No matter what holiday you celebrate, the holiday season brings us together in a time of celebration and recognition of a (hopefully) successful year gone by.
Many of us choose this time of year to recognize the hard work of our staff, and to build camaraderie through a holiday party. This is a great opportunity to have some fun, socialize and show our staff some appreciation...but there should be limits to the partying because the liability limits are high.
In some cases, very high- in a case that was recently brought to my attention (Jacobsen vs Nike Canada) the employer was found to be liable for in excess of $2 million in damages.
As an employer you have a duty of care to your employees and the liability for alcohol consumption ( even at an after hours event), is part of that. This goes beyond the holidays too- Golf Tournaments, Summer BBQs and related events all apply too.
In addition to the financial repercussions associated with alcohol, these events can also come with behaviour from attendees that is overly familiar for a workplace and often can lead to harassment complaints.

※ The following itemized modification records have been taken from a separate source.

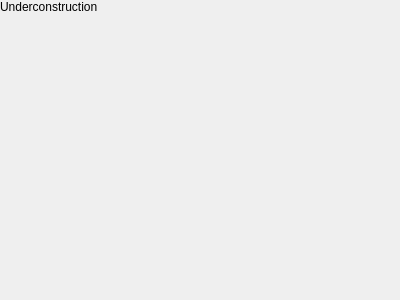
This is src/SettingExampleForm.ui in soramimi/Guitar as Qt 5 draws it before an edit. The edited form follows.
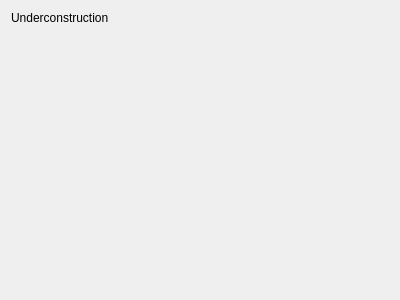
This is the edited form.

What changed in the file:
```diff
--- a/src/SettingExampleForm.ui
+++ b/src/SettingExampleForm.ui
@@ -14,18 +14,6 @@
    <string>Form</string>
   </property>
   <layout class="QVBoxLayout" name="verticalLayout">
-   <property name="leftMargin">
-    <number>0</number>
-   </property>
-   <property name="topMargin">
-    <number>0</number>
-   </property>
-   <property name="rightMargin">
-    <number>0</number>
-   </property>
-   <property name="bottomMargin">
-    <number>0</number>
-   </property>
    <item>
     <widget class="QLabel" name="label">
      <property name="text">
```
Left out of the diff: 2 changed lines with no effect on the pictures.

Remember that workplace violence and harassment can also involve people other than your immediate staff. Third party members such as vendor staff, wait staff, guests, Uber/taxi drivers, and others also may fall within the parameters of workplace violence and harrassment.

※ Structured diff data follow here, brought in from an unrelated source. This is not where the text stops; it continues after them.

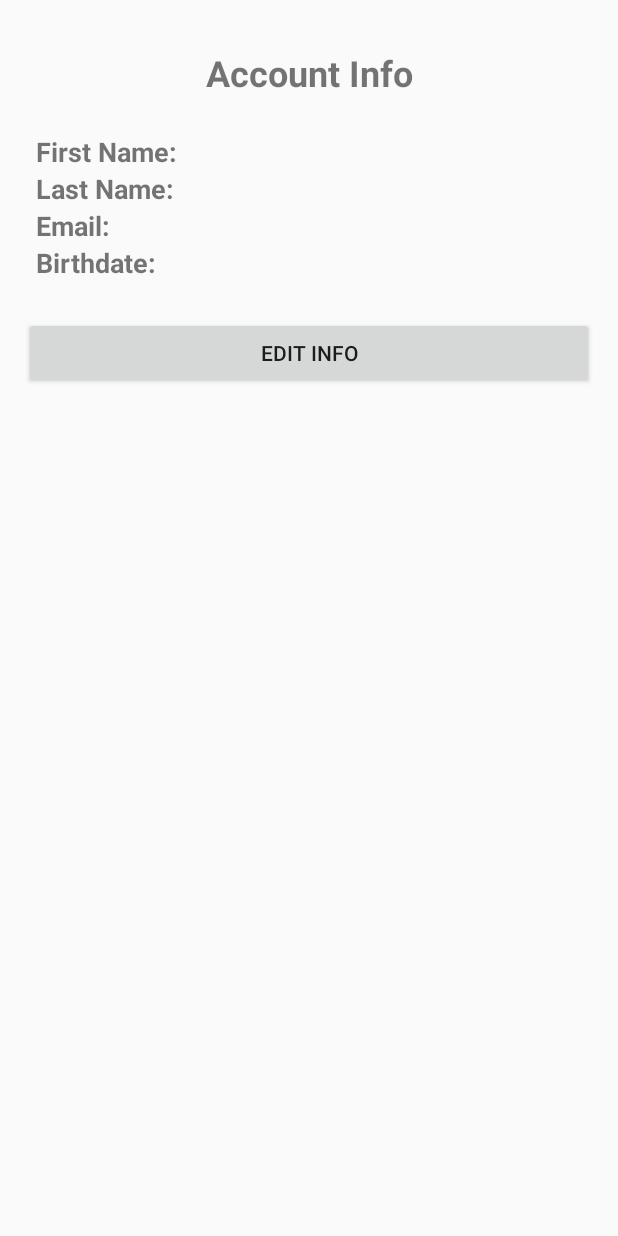
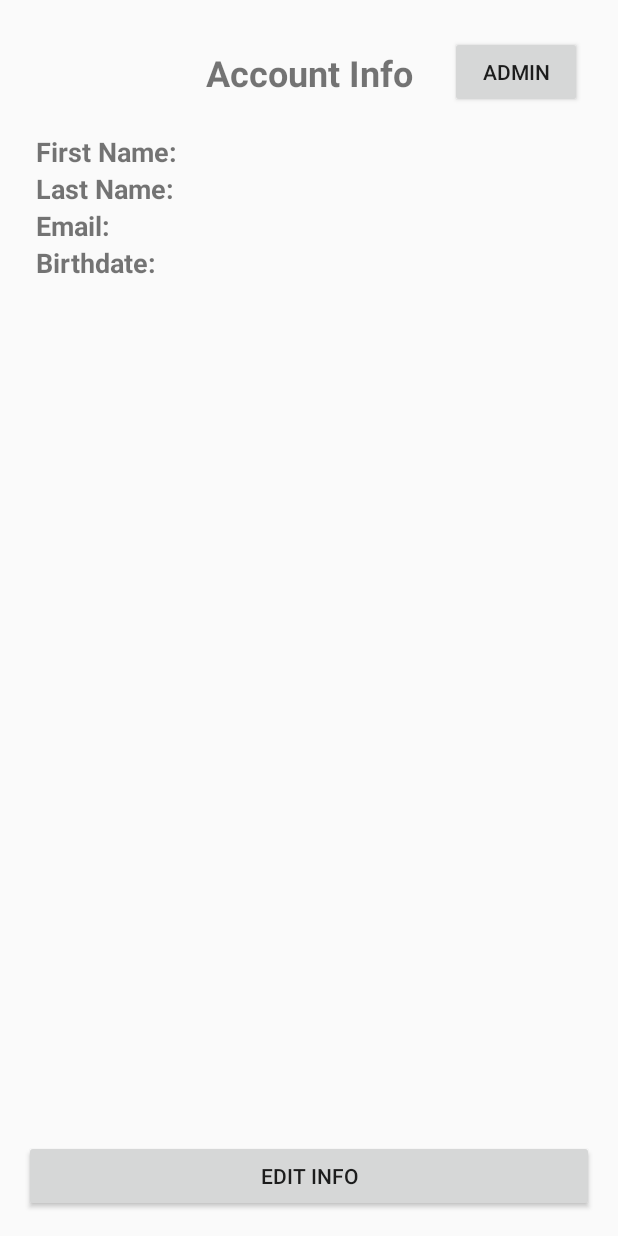
Before and after one commit to Lebowzz/news_application, an Android app built with Jetpack Compose: the AccountInfoActivity screen opened directly, with no data from a screen before it, on a phone screen of 412 x 824 dp. Run offline under Robolectric (Android 15) with nearby library versions, the phone set to English and light mode, and no system bars; 1 statement that could not run was skipped.

Commit message:
first successful merge

```diff
--- a/app/src/main/AndroidManifest.xml
+++ b/app/src/main/AndroidManifest.xml
@@ -54,5 +54,11 @@
             android:label="@string/edit_user_info_page_name"
             android:theme="@style/Theme.News_application" />
 
+        <!-- AdminDashboardActivity -->
+        <activity
+            android:name=".views.AdminDashboardActivity"
+            android:exported="true"
+            android:label="@string/admin_dashboard_page_name"
+            android:theme="@style/Theme.News_application" />
     </application>
 </manifest>
--- a/app/src/main/res/layout/activity_account_info.xml
+++ b/app/src/main/res/layout/activity_account_info.xml
@@ -1,11 +1,9 @@
-<LinearLayout
+<RelativeLayout
     xmlns:android="http://schemas.android.com/apk/res/android"
-    android:orientation="vertical"
     android:layout_width="match_parent"
     android:layout_height="match_parent"
     android:padding="16dp">
 
-    <!-- Header TextView -->
     <TextView
         android:id="@+id/tvHeader"
         android:layout_width="match_parent"
@@ -16,8 +14,18 @@
         android:gravity="center"
         android:padding="16dp" />
 
-    <!-- User Info Section -->
+    <Button
+        android:id="@+id/btnAdminDashboard"
+        android:layout_width="wrap_content"
+        android:layout_height="wrap_content"
+        android:text="Admin"
+        android:layout_alignParentEnd="true"
+        android:layout_marginTop="8dp"
+        android:layout_marginEnd="8dp"
+        android:layout_alignParentTop="true" />
+
     <LinearLayout
+        android:layout_below="@id/tvHeader"
         android:layout_width="match_parent"
         android:layout_height="wrap_content"
         android:orientation="vertical"
@@ -56,11 +64,11 @@
             android:textSize="18sp" />
     </LinearLayout>
 
-    <!-- Edit Info Button -->
     <Button
         android:id="@+id/btnEditInfo"
         android:layout_width="match_parent"
         android:layout_height="wrap_content"
         android:text="Edit Info"
+        android:layout_alignParentBottom="true"
         android:layout_marginTop="16dp" />
-</LinearLayout>
+</RelativeLayout>
--- a/app/src/main/res/values/strings.xml
+++ b/app/src/main/res/values/strings.xml
@@ -7,8 +7,5 @@
     <string name="admin_dashboard_page_name">Admin Dashboard</string>
     <string name="edit_user_info_page_name">Edit User Info</string>
     <string name="user_info">User Info</string>
-
-        <string name="admin_dashboard">Admin Dashboard</string>
-
-
+    <string name="admin_auth_page_name">Admin Authentication</string>
 </resources>
```
Also changed, not shown: app/src/main/java/com/usj/news_application/views/AccountInfoActivity.kt (+37 -0 lines), app/src/main/res/layout/dialog_admin_auth.xml (added, +22 -0 lines).
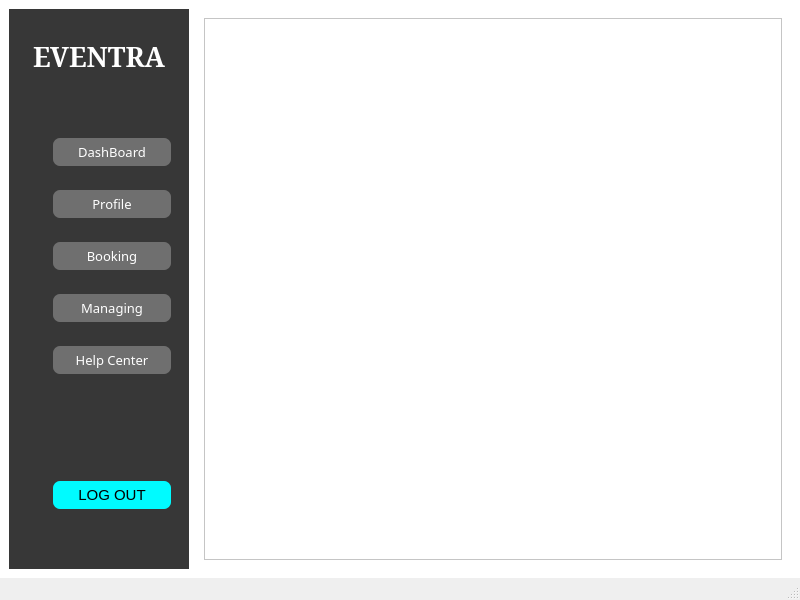
Above: dashboard.ui from Prabin-63/EMS before the change. Below: the same form after it.
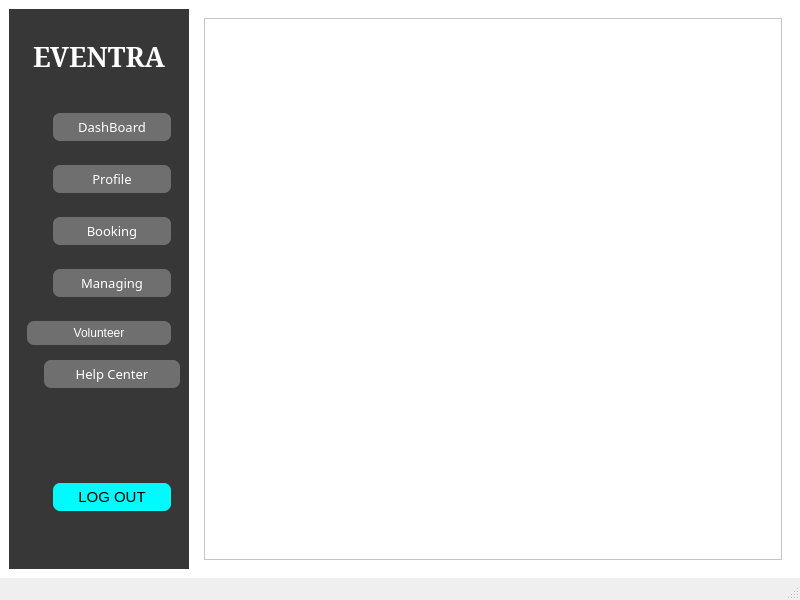
That is the form after the change. Icons and pictures are not drawn.

```diff
--- a/dashboard.ui
+++ b/dashboard.ui
@@ -407,6 +407,28 @@
            </property>
            <layout class="QHBoxLayout" name="horizontalLayout_12">
             <item>
+             <widget class="QPushButton" name="Volunteer">
+              <property name="styleSheet">
+               <string notr="true">QPushButton{
+color:white;
+	background-color: rgb(111, 111, 111);
+padding:5px;
+border:none;
+border-radius:7px;
+}
+QPushButton:hover{
+	background-color: rgb(188, 0, 188);
+}</string>
+              </property>
+              <property name="text">
+               <string>Volunteer</string>
+              </property>
+             </widget>
+            </item>
+           </layout>
+          </widget>
+         </item>
+         <item>
              <layout class="QHBoxLayout" name="horizontalLayout_11">
               <item>
                <widget class="QLabel" name="label_6">
@@ -466,9 +488,6 @@
               </item>
              </layout>
             </item>
-           </layout>
-          </widget>
-         </item>
          <item>
           <spacer name="verticalSpacer_4">
            <property name="orientation">
@@ -608,7 +627,7 @@
      <x>0</x>
      <y>0</y>
      <width>800</width>
-     <height>22</height>
+     <height>43</height>
     </rect>
    </property>
   </widget>
```
Lines whose indentation alone changed are shown as unchanged.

As we head into the holiday season, this is a great opportunity to remind staff of the responsibility to behave professionally, that the holiday party you provide is still a workplace event and that your code of conduct applies.
You can also help mitigate your liability by taking some proactive measures such as:

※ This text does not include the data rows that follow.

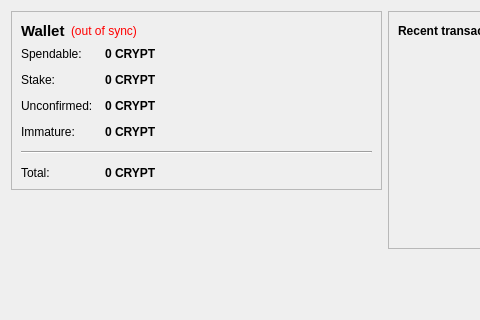
This is src/qt/forms/overviewpage.ui in WeAreSatoshi/WeAreSatoshi2 as Qt 5 draws it before an edit; both pictures show x 0 to 480 and y 0 to 320 of the 770 by 487 pixel window. The edited form follows.
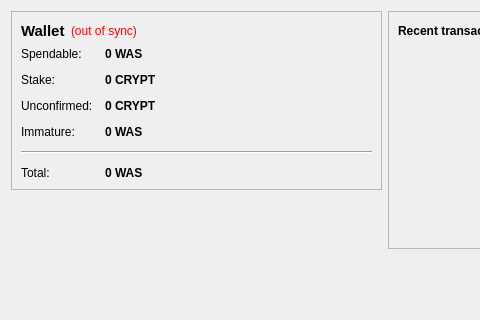
This is the edited form. Icons and pictures are not drawn.

What changed in the file:
```diff
--- a/src/qt/forms/overviewpage.ui
+++ b/src/qt/forms/overviewpage.ui
@@ -105,7 +105,7 @@
              <string>Your current spendable balance</string>
             </property>
             <property name="text">
-             <string notr="true">0 CRYPT</string>
+             <string notr="true">0 WAS</string>
             </property>
             <property name="textInteractionFlags">
              <set>Qt::LinksAccessibleByMouse|Qt::TextSelectableByKeyboard|Qt::TextSelectableByMouse</set>
@@ -189,7 +189,7 @@
              <string>Mined balance that has not yet matured</string>
             </property>
             <property name="text">
-             <string notr="true">0 CRYPT</string>
+             <string notr="true">0 WAS</string>
             </property>
             <property name="textInteractionFlags">
              <set>Qt::LinksAccessibleByMouse|Qt::TextSelectableByKeyboard|Qt::TextSelectableByMouse</set>
@@ -225,7 +225,7 @@
              <string>Your current total balance</string>
             </property>
             <property name="text">
-             <string notr="true">0 CRYPT</string>
+             <string notr="true">0 WAS</string>
             </property>
             <property name="textInteractionFlags">
              <set>Qt::LinksAccessibleByMouse|Qt::TextSelectableByKeyboard|Qt::TextSelectableByMouse</set>
```
Left out of the diff: 4 changed lines with no effect on the pictures.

Ensuring that alternate transportation is available for staff that may be under the influence (remember, this might not only be alcohol either!)
Change where your generosity is given, offering a drink ticket and dinner instead of open bar can assist in limiting the amount that is consumed, and help people behave more in line with expectations.
Clearly remind managers to manage. Making sure there are sober and responsible leaders at events can also help ensure things don't get out of hand by gentling cutting people off from the bar, helping them get safe transportation and generally keeping control.
Keep your event during business hours or at a business location. The hidden assumption that people have "moved over" from work to party time can sometimes be a trigger to over-indulge. If it is operationally feasible, maybe a holiday lunch where work is still in focus may be more appropriate for your culture.
Be sure you have clear policies in place such as code of conduct, workplace violence and harassment and the use of substances.
This should be a time of fun and celebration, but the responsibility lies with us as employers to make it safe and fun for everyone.
If you are concerned about violence, harassment or other issues in this post and would like to know more about how we can assist dealerships through the holiday season (and beyond) than #letstalk.